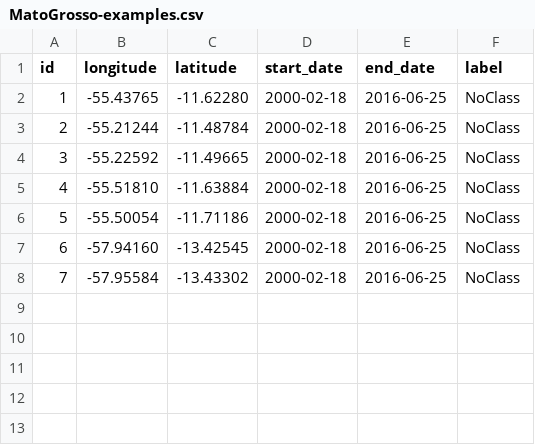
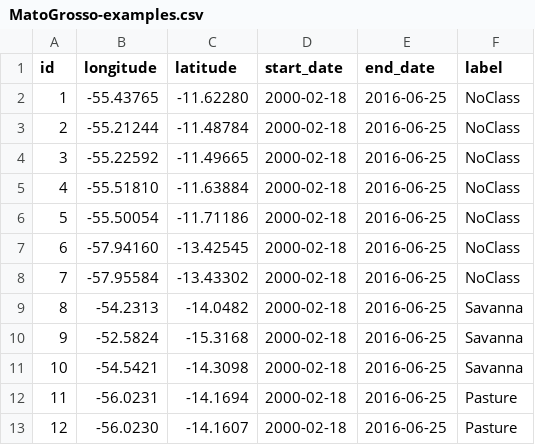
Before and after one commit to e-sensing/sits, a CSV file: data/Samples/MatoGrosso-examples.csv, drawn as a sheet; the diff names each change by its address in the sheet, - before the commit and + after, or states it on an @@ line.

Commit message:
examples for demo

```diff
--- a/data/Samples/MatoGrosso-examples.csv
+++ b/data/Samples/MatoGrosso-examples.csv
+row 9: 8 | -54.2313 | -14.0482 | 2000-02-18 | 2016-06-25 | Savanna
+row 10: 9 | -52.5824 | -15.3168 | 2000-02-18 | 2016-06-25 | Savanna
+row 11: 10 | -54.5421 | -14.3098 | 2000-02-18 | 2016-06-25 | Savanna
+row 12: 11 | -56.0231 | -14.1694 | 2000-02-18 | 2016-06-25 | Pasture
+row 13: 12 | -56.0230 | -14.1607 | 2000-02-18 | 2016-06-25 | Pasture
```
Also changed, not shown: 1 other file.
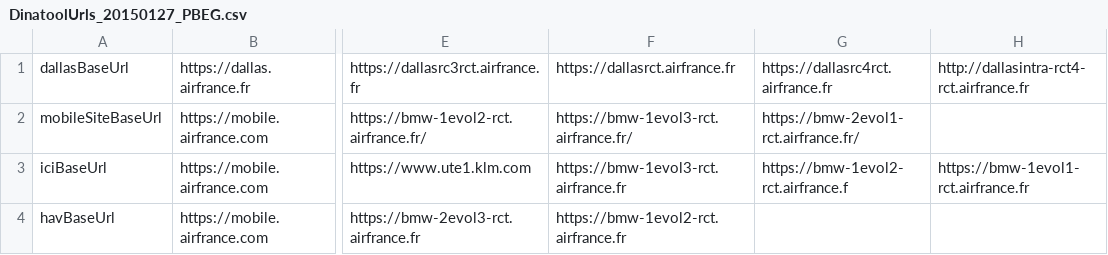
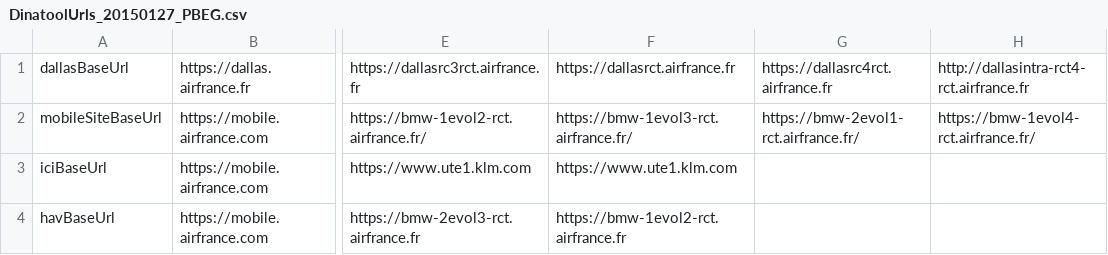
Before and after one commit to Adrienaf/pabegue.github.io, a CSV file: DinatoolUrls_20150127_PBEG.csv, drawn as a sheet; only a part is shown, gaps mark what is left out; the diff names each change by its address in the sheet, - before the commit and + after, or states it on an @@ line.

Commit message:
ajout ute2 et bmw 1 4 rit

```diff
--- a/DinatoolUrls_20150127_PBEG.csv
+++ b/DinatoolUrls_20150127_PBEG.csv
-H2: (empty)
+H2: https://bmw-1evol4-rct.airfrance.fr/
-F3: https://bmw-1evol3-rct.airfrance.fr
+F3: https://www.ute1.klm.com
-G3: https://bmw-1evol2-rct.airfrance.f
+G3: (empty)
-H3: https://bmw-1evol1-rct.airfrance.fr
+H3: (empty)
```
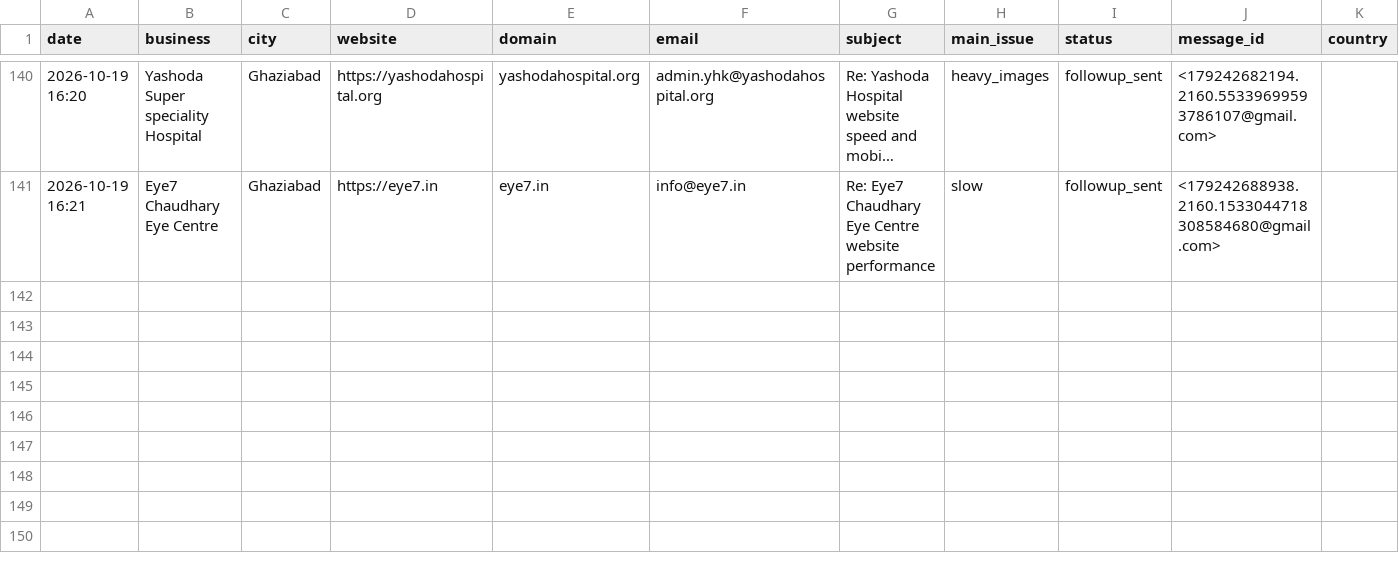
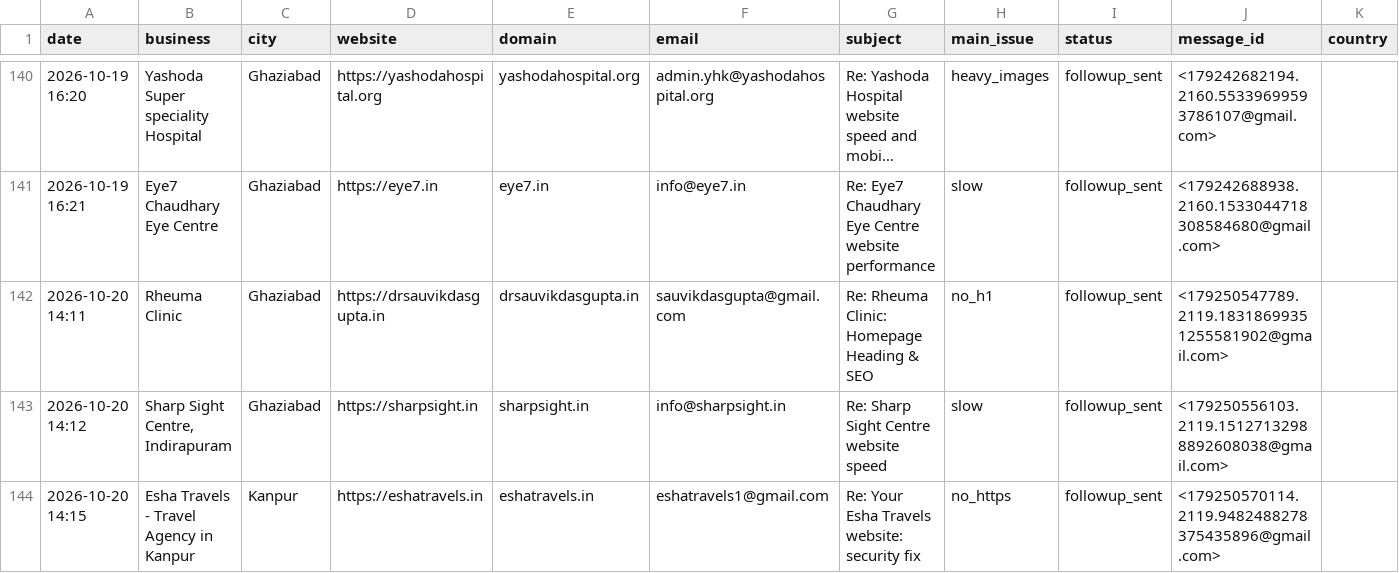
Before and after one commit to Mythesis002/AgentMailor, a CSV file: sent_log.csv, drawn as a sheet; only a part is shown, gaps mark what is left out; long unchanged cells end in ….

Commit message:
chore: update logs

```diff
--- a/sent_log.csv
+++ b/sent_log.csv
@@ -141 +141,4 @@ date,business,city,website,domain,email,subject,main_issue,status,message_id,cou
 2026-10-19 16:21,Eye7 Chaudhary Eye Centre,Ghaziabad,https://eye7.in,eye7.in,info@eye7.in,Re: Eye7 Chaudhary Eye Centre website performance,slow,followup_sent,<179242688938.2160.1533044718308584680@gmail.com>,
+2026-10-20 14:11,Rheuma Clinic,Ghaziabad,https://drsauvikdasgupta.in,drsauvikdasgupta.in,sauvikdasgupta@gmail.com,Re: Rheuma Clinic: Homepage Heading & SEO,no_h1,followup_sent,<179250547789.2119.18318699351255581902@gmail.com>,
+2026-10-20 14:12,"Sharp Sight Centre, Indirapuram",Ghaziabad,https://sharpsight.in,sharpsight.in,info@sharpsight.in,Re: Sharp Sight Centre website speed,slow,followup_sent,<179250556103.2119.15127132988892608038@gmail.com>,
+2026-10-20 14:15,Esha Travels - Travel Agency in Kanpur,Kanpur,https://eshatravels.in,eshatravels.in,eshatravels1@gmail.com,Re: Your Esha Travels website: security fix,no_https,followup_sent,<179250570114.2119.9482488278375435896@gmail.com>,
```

*Task*: Which lines in the listing above hold the word "drawn"? Show each of them.

*Answer space*:
Before and after one commit to e-sensing/sits, a CSV file: data/Samples/MatoGrosso-examples.csv, drawn as a sheet; the diff names each change by its address in the sheet, - before the commit and + after, or states it on an @@ line.
Before and after one commit to Adrienaf/pabegue.github.io, a CSV file: DinatoolUrls_20150127_PBEG.csv, drawn as a sheet; only a part is shown, gaps mark what is left out; the diff names each change by its address in the sheet, - before the commit and + after, or states it on an @@ line.
Before and after one commit to Mythesis002/AgentMailor, a CSV file: sent_log.csv, drawn as a sheet; only a part is shown, gaps mark what is left out; long unchanged cells end in ….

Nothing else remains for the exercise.